“With local law enforcement, there's a lot of off duty work that gets done,” said Sheriff Knezovich.
READ: Local deputy accused of working other job while on duty.
Sheriff Knezovich said Sciortino did not work with integrity.
“His job was security at Best Buy. If there were any shopliftings or robberies, assaults, his job was to cover that,” said Sciortino.
Investigators received a complaint that Sciortino was doing the opposite of that on some of his shifts at Best Buy. Sheriff Knezovich said an Internal Affairs investigation found that Sciortino clocked on around 3:00 p.m. one day, worked for only four hours and then began his Spokane County patrol duties.
“It wasn't like he was stacking shelves at Best Buy. He was acting as a deputy sheriff at Best Buy. He abandoned that position,” said Sheriff Knezovich. “He compromised the public safety for everyone that went to Best Buy.”

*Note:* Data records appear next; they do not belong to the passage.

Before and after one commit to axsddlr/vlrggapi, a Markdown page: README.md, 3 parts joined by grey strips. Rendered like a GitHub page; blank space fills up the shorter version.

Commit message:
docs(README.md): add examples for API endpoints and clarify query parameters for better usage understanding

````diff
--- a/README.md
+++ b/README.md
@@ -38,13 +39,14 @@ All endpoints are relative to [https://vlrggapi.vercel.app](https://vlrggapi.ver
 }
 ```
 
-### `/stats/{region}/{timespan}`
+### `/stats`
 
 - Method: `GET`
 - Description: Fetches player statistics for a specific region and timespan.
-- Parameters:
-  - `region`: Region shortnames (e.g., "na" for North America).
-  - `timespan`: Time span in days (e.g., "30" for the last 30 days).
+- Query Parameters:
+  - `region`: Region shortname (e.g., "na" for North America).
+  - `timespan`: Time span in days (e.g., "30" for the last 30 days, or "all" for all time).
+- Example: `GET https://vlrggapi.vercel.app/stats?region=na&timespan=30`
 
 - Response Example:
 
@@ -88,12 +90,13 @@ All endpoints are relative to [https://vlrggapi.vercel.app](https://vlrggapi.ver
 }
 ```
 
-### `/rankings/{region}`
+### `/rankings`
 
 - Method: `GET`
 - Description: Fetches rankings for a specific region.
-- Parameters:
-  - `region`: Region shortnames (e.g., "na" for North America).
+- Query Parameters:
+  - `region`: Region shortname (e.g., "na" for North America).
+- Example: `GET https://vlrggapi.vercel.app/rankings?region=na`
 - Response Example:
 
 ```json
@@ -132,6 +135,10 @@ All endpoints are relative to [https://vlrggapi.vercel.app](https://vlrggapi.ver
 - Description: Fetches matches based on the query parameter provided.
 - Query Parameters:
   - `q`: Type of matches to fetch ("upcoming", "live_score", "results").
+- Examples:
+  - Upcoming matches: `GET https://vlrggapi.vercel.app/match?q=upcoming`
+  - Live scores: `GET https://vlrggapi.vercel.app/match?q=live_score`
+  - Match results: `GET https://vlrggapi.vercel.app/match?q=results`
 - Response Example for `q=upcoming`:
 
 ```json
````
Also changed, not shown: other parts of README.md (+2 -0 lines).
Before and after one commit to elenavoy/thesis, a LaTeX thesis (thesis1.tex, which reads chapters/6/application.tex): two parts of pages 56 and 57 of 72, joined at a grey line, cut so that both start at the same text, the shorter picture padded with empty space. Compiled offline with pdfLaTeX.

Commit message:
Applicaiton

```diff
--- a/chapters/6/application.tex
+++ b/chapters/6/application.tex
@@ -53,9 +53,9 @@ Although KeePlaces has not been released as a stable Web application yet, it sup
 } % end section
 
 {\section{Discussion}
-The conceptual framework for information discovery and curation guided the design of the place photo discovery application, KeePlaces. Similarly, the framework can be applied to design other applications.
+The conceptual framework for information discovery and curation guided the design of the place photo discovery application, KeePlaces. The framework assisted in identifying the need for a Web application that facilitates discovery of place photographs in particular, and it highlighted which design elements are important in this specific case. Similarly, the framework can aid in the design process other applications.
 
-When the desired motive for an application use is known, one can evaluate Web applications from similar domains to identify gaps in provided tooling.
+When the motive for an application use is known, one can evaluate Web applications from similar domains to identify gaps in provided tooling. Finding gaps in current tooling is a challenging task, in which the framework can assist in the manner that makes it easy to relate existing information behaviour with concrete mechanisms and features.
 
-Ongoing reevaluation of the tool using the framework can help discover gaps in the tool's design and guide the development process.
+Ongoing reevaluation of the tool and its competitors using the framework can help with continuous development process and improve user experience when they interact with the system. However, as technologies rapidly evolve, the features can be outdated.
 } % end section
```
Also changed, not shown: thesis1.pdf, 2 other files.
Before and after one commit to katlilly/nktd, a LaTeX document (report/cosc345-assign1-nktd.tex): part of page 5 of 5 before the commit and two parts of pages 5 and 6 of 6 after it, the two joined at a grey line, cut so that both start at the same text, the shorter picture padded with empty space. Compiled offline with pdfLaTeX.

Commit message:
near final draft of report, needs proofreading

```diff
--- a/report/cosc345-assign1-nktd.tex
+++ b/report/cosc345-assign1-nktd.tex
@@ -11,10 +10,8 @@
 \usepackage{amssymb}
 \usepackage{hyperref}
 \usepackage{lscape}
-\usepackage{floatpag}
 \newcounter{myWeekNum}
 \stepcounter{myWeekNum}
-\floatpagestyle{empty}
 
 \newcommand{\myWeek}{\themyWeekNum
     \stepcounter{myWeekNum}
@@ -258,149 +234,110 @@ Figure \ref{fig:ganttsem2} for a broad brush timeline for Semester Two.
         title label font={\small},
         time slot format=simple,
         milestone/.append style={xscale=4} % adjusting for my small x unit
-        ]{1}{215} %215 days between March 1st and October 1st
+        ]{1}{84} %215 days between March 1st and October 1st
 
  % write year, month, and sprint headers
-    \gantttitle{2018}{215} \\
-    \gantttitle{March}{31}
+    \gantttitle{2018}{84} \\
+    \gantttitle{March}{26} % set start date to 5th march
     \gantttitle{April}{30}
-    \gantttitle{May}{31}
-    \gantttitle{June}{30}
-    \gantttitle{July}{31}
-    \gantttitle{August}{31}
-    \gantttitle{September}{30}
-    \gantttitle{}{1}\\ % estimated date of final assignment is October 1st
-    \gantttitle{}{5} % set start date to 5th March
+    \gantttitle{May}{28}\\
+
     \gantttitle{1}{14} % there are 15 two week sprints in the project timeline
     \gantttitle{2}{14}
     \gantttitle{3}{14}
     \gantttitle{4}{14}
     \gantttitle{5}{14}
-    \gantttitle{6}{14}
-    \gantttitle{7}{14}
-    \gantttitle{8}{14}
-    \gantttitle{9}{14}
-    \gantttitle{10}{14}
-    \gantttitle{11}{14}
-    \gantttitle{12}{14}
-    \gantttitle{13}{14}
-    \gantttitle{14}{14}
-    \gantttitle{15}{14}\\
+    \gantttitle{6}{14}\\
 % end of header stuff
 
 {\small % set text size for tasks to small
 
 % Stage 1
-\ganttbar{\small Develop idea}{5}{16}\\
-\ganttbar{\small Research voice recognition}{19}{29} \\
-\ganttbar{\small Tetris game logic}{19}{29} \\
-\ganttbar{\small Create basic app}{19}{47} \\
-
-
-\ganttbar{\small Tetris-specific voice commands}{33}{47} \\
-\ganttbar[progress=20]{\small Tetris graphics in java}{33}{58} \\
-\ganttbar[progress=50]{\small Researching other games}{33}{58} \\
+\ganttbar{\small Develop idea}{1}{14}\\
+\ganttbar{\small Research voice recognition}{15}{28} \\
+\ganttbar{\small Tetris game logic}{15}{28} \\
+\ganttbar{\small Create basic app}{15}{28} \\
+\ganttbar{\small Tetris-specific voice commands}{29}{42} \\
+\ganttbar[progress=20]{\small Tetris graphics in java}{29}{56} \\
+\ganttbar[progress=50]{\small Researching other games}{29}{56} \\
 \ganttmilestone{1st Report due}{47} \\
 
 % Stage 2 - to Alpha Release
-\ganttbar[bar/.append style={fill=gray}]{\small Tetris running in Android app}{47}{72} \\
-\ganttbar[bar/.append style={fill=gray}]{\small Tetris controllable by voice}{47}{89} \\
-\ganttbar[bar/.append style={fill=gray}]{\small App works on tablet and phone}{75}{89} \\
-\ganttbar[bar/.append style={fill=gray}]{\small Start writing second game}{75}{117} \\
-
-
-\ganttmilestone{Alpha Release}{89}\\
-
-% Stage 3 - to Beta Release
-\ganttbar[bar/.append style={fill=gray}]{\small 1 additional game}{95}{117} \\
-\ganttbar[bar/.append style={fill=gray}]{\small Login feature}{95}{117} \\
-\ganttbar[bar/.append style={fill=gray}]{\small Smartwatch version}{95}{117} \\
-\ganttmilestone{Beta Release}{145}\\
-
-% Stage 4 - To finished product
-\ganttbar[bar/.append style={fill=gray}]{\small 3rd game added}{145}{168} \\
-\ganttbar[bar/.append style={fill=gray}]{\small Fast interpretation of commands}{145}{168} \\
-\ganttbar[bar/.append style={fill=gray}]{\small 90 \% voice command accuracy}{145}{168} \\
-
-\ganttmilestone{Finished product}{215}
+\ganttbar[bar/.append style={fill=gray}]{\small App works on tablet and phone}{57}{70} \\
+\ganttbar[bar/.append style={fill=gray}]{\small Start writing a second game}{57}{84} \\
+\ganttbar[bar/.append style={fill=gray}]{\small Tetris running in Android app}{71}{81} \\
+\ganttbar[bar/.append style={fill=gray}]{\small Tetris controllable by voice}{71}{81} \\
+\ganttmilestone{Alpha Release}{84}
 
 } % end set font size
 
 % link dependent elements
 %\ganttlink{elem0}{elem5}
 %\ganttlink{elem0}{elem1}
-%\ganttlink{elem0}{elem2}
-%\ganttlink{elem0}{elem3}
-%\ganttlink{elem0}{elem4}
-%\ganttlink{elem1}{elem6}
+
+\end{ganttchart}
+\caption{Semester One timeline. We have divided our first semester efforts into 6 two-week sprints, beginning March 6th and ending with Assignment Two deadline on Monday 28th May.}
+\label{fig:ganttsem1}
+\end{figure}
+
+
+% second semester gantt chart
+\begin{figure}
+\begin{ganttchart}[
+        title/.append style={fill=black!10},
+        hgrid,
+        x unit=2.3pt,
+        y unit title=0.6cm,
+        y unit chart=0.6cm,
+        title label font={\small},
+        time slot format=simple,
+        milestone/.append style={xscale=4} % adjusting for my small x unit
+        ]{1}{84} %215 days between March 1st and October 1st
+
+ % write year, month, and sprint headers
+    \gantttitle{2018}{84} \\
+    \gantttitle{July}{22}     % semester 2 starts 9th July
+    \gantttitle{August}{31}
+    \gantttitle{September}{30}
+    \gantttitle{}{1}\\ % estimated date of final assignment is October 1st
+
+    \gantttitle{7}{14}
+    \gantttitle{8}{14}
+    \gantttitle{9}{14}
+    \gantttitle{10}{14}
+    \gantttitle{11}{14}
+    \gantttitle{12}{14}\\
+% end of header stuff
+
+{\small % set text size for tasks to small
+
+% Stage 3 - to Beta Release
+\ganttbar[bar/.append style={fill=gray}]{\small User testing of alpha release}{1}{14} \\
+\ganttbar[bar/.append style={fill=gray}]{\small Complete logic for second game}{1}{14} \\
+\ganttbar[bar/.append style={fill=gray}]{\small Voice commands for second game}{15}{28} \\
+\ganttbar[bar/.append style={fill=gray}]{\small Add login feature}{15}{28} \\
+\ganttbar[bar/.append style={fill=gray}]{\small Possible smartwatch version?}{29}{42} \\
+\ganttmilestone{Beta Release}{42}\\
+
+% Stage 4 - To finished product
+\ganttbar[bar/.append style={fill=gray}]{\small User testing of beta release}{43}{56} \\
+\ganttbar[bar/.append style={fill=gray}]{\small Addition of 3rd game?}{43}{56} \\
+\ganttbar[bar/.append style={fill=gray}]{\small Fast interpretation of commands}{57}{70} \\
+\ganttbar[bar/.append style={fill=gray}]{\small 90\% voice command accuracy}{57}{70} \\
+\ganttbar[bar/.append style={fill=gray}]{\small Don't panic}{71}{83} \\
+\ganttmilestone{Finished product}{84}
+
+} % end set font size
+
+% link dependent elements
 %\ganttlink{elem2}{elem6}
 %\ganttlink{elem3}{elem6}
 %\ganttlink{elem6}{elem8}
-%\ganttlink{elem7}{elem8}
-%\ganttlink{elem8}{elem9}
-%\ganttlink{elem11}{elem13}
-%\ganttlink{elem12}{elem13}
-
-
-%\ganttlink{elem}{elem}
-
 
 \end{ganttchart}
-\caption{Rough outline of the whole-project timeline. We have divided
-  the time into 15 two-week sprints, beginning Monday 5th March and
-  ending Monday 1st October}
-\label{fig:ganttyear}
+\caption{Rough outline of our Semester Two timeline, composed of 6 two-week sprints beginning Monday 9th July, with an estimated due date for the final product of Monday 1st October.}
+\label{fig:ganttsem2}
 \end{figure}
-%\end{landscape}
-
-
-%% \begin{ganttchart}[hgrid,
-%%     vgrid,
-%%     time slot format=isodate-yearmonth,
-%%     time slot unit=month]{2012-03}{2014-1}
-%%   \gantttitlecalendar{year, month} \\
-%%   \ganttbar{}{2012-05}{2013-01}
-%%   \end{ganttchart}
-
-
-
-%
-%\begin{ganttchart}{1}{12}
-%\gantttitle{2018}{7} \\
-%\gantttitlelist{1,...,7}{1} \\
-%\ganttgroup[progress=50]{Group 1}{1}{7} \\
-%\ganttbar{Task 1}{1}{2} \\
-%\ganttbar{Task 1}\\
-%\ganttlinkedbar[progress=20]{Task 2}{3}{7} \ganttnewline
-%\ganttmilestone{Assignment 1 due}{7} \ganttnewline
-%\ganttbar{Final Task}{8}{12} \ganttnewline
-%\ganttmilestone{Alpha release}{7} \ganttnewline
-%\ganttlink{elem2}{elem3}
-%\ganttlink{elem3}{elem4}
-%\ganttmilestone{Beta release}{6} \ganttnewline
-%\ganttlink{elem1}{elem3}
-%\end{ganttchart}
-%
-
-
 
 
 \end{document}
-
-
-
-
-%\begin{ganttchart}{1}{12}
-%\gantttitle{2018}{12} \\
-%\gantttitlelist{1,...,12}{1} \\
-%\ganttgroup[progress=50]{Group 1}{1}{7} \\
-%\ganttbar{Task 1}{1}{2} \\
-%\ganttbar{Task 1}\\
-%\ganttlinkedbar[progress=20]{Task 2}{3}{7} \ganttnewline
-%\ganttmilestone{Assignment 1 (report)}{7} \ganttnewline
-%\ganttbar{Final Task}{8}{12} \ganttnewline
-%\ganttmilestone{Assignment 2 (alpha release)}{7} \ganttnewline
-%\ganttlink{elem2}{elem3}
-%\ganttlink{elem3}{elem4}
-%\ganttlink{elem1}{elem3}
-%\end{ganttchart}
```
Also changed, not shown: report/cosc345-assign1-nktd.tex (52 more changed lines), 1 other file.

The Sheriff said Sciortino’s time card reflected a full shift at Best Buy, despite him only fulfilling a fraction of it. Sciortino’s paycheck for his Best Buy work came from the County.
Sciortino was working for an off duty employment program run by the Sheriff’s Office. The public’s tax dollars were paying Sciortino for two jobs while he was only doing one.
Investigators found that Sciortino did end up paying the County back. Prosecutors decided not to press charges.
READ: Investigators suggest charging Spokane Co. deputy with theft
Sciortino drove a marked patrol car to the Best Buy job and wore his full Spokane County uniform. Sheriff Knezovich said if something were to go down at the store when Sciortino skipped out, the County could have been held liable.
Sheriff Knezovich said Sciortino was not 100% truthful during the investigation. He said he could not have that kind of behavior from his team.
“The citizens should be demanding that. We are held to a higher standard,” said Sheriff Knezovich.
Sciortino was hired with the SCSO in June of 2008 and was lateral deputy from North Idaho and California.